We have measured spatial and temporal variability in the y-band sky brightness over the course of four nights above Cerro Tololo near Cerro Pachon, Chile, the planned site for the Large Synoptic Survey Telescope (LSST). Our wide-angle camera lens provided a 41° field of view and a 145″ pixel scale. We minimized potential system throughput differences by deploying a deep-depletion CCD and a filter that matches the proposed LSST y3 band (970 -1030 nm). Images of the sky exhibited coherent wave structure, attributable to atmospheric gravity waves at 90 km altitude, creating 3%-4% rms spatial sky flux variability on scales of about 2° and larger. Over the course of a full night, the y3 band additionally showed highly coherent temporal variability of up to a factor of 2 in flux. We estimate the mean absolute sky level to be approximately y3 = 17.8 mag(Vega), or y3 = 18.3 mag(AB). While our observations were made through a y3 filter, the relative sky brightness variability should hold for all proposed y bands, whereas the absolute levels should more strongly depend on spectral response. The spatial variability presents a challenge to wide-field cameras that require illumination correction strategies that make use of stacked sky flats. The temporal variability may warrant an adaptive y band imaging strategy for LSST, to take advantage of times when the sky is darkest.
Publications of the Astronomical Society of the Pacific
- Pub Date:
- June 2010
- Astrophysics - Instrumentation and Methods for Astrophysics

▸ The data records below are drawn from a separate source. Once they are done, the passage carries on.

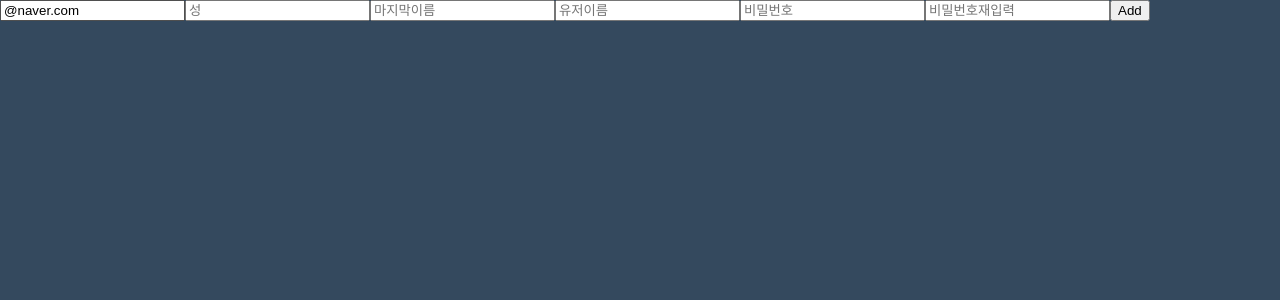
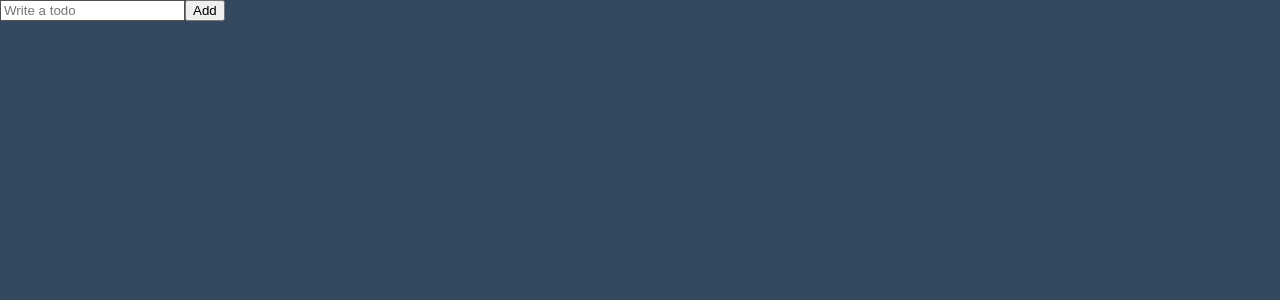
Before and after one commit to kyungchan3007/Todo, a React (Create React App) app: page / in a window 1280 px wide. Shown: the top 300 px of the page. Built offline with nearby package versions, Linux system fonts and the light colour scheme; a web font is replaced by a local one.

Commit message:
Never[] type

```diff
--- a/src/App.tsx
+++ b/src/App.tsx
@@ -1,5 +1,5 @@
 import { createGlobalStyle } from "styled-components";
-import TodoList from "./TodoList";
+import TodoList from "./components/TodoList";
 
 const GlobalStyle = createGlobalStyle`
 @import url('https://fonts.googleapis.com/css2?family=Andika&family=Inter:wght@300;400&family=Mukta&display=swap');
--- a/src/TodoList.tsx
+++ b/src/components/TodoList-2.tsx
@@ -1,5 +1,5 @@
 import { useForm } from "react-hook-form";
-import { IFormTodoValue } from "./type/todoType";
+import { IFormTodoValue } from "../type/todoType";
 import styled from "styled-components";
 
 export const Error = styled.span`
--- /dev/null
+++ b/src/components/TodoList.tsx
@@ -0,0 +1,45 @@
+import { useForm } from "react-hook-form";
+import { ITodoValue } from "../type/todoType";
+import styled from "styled-components";
+import { useRecoilState } from "recoil";
+import { toDoState } from "../unit/recoilState";
+
+export const Error = styled.span`
+  color: red;
+`;
+
+export default function TodoList() {
+  const [toDos, setTodos] = useRecoilState(toDoState);
+  // const value = useRecoilValue(toDoState); // 값을 가져오는 Recoilstate
+  // const modFn = useSetRecoilState(toDoState); // 값을 변경하는 Recoilstate
+  const { register, handleSubmit, setValue } = useForm<ITodoValue>({
+    mode: "onChange",
+  });
+
+  const onValidation = async ({ toDo }: ITodoValue) => {
+    setTodos((oldTodos) => [
+      ...oldTodos,
+      { text: toDo, id: Date.now(), category: "TO_DO" },
+    ]);
+    setValue("toDo", "");
+  };
+
+  return (
+    <>
+      <form onSubmit={handleSubmit(onValidation)}>
+        <input
+          {...register("toDo", {
+            required: "Please enter your todo",
+          })}
+          placeholder="Write a todo"
+        />
+        <button>Add</button>
+      </form>
+      <ul>
+        {toDos.map((el) => (
+          <li key={el.id}>{el.text}</li>
+        ))}
+      </ul>
+    </>
+  );
+}
--- /dev/null
+++ b/src/unit/recoilState.tsx
@@ -0,0 +1,7 @@
+import { atom } from "recoil";
+import { IToDo } from "../type/todoType";
+
+export const toDoState = atom<IToDo[]>({
+  key: "toDo",
+  default: [],
+});
```
Also changed, not shown: src/type/todoType.ts (+10 -0 lines).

- 8 pages, 5 figures, accepted to PASP. Minor changes from referee report and editor's revisions.